So, I am left wondering whether it would make a difference if we were taught from an early age that being who we are, being 100% ourselves, is all that is required to make our way authentically in the world. I think it would, but if you live in a shame-based culture, as most modern cultures are now, you will have your work cut out for you as no one likes to be outwardly vulnerable. To put our heads deliberately on the chopping block would be to risk the comfort and safety we gain out of acceptance, which ironically is somehow far more important to us than the discomfort we feel deep within ourselves for burying that dream, love, idea or desire. After all, who do you think you are?

Well, maybe 2016 is just the year to go find out! Take the risk and, as Marianne Williamson wrote, “Your playing small does not serve the world. There is nothing enlightened about shrinking so that other people won’t feel insecure around you”. You owe it to us. Imagine if none of the people who make the world around you functional had put their hands up and said “yes, I’ll take that job”, had shown their designs, given that lecture, written their books, sung their songs, served their apprenticeship, taught those classes, emigrated to the other side of the world or just the next city or town. Imagine if they had just sat and kept it all to themselves. We would have virtually nothing, our world would be so small. It is unimaginable, isn’t it?

“Stop playing it small” is going to be my mantra for 2016, not only for myself but for my clients as well. We all have something to give, some purpose for the world that is unique to us, and perhaps all that is required of us is to first be bold enough to claim it for ourselves, to really feel the warmth of its shine, then through that process we can gain the courage to share it.

Coming from a purely selfish point of view, please take the time to stop, sit and ask yourself the question – Who am I to be brilliant, gorgeous, talented, fabulous? I need you to shine… the world needs you to shine… but most importantly you need you to shine!

Excerpt from “A Return to Love”, by Marianne Williamson.

“Our deepest fear is not that we are inadequate.
Our deepest fear is that we are powerful beyond measure.
It is our light, not our darkness that most frightens us.
We ask ourselves, Who am I to be brilliant, gorgeous, talented, fabulous?
Actually, who are you not to be?
You are a child of God.
Your playing small does not serve the world.
There is nothing enlightened about shrinking so that other people won’t feel insecure around you.
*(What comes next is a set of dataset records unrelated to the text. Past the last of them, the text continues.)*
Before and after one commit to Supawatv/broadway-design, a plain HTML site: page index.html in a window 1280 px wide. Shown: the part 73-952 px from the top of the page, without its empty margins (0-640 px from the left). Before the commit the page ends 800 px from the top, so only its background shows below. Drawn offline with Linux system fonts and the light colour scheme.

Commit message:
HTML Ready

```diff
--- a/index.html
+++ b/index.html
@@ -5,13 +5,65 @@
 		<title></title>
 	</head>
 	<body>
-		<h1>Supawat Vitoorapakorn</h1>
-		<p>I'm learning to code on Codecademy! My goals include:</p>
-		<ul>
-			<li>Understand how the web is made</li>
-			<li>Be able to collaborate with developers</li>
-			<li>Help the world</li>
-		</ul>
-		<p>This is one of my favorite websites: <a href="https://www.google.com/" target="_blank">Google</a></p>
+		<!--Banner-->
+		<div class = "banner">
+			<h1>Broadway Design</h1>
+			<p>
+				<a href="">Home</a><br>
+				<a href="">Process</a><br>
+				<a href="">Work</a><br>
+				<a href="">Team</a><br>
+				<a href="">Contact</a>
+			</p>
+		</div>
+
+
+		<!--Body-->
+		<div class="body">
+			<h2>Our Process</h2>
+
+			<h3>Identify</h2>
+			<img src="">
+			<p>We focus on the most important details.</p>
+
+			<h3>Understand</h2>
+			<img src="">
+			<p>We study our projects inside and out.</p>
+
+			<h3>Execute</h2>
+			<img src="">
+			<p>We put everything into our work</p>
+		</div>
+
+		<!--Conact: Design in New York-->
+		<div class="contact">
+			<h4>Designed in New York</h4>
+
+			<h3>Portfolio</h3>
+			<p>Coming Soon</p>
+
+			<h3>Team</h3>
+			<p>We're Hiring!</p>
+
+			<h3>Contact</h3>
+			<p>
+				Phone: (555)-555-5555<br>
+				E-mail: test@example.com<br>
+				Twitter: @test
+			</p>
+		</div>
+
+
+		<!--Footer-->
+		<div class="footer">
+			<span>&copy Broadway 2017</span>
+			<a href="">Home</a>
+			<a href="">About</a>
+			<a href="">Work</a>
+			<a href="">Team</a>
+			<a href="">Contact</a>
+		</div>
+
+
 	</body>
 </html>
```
We are all meant to shine, as children do.
We were born to make manifest the glory of God that is within us.
It’s not just in some of us; it’s in everyone.
And as we let our own light shine, we unconsciously give other people permission to do the same.
As we are liberated from our own fear, our presence automatically liberates others.”